Want to get an interview with one of the world’s top IT companies? Facebook or Microsoft.
Perhaps you think they only look at folk with top degrees from top universities. Wrong. In fact, you can get an interview without having a degree – you just have to be good (really good) at coding, and be able to demonstrate that.
Say hello to Interview Street:
CodeSprints are coding contests designed to streamline the job hunt for programmers. Instead of blindly applying to companies individually, work on a single set of interesting coding problems to get interview calls from great companies.
I teach on a game programming course – yet one of the key messages that I try to get students to understand is somewhat contrary. That most game companies don’t care about your degree. Unusual amongst the skilled professions, there is a much greater focus on portfolio and being able to demonstrate what you can do rather than reliance on a piece of paper from a university. Being competent and capable – and aiming to be exceptional – at programming and software development is the goal, not the pass mark.
Interview Street now allows major employers to look beyond the certificate, and evaluate what candidates can actually do. So whether you learn software development from a book, attending college, through free online courses, or any combination you can think of, you can compete on a purely meritocratic basis with anyone anywhere from any college.
Will there (can there?) be an equivalent for business skills or other areas of expertise?
With free online courses and materials for learning, and ways of demonstrating skills to employers bypassing the need for certificates of achievement, what is the purpose of universities?

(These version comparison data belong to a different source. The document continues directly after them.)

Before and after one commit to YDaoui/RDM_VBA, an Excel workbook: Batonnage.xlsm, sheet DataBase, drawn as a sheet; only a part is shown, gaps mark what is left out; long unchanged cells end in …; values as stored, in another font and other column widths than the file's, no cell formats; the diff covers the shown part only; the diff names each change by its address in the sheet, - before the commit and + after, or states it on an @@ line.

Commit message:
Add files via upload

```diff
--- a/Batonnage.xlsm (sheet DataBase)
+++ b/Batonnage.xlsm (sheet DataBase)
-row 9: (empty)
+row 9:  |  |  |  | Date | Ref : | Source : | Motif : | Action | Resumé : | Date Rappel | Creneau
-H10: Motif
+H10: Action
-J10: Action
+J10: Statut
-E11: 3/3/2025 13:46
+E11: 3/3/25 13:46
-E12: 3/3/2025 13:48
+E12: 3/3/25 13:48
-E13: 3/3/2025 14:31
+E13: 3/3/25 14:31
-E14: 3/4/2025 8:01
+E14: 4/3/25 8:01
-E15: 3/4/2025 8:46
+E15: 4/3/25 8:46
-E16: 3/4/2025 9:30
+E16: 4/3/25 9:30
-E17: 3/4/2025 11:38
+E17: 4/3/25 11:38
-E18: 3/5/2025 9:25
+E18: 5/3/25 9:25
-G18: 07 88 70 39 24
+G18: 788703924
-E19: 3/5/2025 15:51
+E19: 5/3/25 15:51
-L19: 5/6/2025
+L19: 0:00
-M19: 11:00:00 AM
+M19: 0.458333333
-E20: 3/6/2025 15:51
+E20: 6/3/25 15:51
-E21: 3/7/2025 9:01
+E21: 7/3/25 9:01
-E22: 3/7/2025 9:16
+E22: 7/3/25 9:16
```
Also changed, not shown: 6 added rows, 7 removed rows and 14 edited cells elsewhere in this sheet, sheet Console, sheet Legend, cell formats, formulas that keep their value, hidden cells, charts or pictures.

As Coursera’s Daphne Koller puts it (quoted on HackEducation):
“There’s a growing amount of content out there on the Web,” says Koller, “and so the value proposition for the university is no longer simply getting their content out there. Rather, it’s fostering that personal interaction between faculty and students and students and students.”
The only real value proposition for universities is perhaps now in the relations between staff and students. How staff can support students, help them engage with the topics, overcome hurdles that come their way, and to help them find their way after university.